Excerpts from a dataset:

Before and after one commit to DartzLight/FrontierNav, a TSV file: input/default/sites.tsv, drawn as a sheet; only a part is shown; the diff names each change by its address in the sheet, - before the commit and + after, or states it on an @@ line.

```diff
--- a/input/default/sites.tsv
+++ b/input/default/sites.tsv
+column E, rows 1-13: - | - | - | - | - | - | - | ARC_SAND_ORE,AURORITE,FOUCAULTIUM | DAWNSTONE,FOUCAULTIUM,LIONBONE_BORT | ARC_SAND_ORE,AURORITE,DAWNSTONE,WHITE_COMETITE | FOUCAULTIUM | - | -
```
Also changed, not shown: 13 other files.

---

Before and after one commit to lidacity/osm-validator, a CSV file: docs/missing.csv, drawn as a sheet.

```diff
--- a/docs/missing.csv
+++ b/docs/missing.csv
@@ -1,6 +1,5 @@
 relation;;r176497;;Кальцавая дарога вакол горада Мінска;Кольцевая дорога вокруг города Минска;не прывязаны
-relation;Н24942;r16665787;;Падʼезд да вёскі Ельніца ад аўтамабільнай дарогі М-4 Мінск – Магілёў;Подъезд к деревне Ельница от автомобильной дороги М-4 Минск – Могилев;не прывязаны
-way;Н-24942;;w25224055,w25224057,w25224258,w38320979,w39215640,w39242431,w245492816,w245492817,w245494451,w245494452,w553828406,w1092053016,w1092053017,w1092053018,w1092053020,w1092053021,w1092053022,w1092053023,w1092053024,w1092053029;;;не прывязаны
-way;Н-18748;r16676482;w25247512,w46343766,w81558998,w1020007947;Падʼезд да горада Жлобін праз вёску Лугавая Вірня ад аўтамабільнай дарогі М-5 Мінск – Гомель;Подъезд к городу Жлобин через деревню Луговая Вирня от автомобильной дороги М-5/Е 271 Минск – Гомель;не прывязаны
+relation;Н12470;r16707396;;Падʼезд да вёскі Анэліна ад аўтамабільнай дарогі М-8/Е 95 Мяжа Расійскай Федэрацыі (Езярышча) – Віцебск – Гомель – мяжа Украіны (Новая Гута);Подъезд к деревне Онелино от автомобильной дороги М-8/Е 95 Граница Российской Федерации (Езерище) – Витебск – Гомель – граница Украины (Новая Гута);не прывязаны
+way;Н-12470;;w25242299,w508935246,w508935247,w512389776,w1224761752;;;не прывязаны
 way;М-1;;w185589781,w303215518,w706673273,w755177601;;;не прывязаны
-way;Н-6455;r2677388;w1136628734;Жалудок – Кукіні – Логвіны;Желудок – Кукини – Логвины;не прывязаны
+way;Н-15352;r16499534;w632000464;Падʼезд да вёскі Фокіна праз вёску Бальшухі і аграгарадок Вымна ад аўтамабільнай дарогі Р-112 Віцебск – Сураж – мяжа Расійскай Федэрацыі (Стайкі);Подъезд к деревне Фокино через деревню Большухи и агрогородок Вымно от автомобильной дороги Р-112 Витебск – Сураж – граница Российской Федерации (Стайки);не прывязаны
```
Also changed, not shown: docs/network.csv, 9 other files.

...

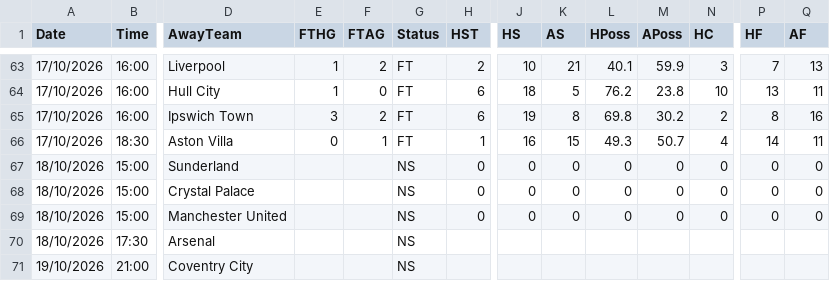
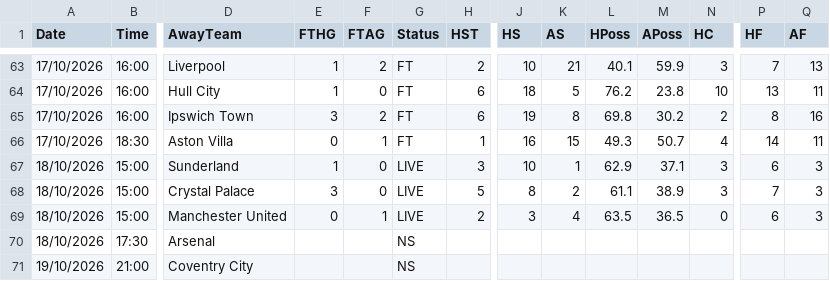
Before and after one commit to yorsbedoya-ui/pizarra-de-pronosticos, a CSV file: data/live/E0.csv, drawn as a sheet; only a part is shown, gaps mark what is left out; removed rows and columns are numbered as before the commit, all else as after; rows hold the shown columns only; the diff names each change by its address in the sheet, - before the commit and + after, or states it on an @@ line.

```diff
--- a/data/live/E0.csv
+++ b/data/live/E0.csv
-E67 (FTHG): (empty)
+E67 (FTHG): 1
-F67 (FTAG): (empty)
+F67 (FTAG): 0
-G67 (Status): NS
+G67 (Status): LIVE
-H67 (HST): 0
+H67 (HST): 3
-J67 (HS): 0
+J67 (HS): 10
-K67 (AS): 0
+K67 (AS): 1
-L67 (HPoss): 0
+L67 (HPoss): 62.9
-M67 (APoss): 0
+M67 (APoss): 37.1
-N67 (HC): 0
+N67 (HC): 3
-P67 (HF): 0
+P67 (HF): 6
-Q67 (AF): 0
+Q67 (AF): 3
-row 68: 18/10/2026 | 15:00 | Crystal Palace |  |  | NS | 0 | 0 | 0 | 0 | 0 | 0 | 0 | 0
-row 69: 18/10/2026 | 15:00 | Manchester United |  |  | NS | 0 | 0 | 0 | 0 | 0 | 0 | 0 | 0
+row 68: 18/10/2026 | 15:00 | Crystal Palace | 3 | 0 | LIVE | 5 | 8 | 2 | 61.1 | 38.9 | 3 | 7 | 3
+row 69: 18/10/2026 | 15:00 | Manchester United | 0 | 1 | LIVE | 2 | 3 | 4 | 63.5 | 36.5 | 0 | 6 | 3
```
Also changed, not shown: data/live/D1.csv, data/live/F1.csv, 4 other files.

Work order:
Beginning at the line above that contains "Before and after one commit to DartzLight/FrontierNav, a", return each line exactly through the line that contains "Also changed, not shown: 13 other files.", and no others.

Solution for this exercise:
Before and after one commit to DartzLight/FrontierNav, a TSV file: input/default/sites.tsv, drawn as a sheet; only a part is shown; the diff names each change by its address in the sheet, - before the commit and + after, or states it on an @@ line.

```diff
--- a/input/default/sites.tsv
+++ b/input/default/sites.tsv
+column E, rows 1-13: - | - | - | - | - | - | - | ARC_SAND_ORE,AURORITE,FOUCAULTIUM | DAWNSTONE,FOUCAULTIUM,LIONBONE_BORT | ARC_SAND_ORE,AURORITE,DAWNSTONE,WHITE_COMETITE | FOUCAULTIUM | - | -
```
Also changed, not shown: 13 other files.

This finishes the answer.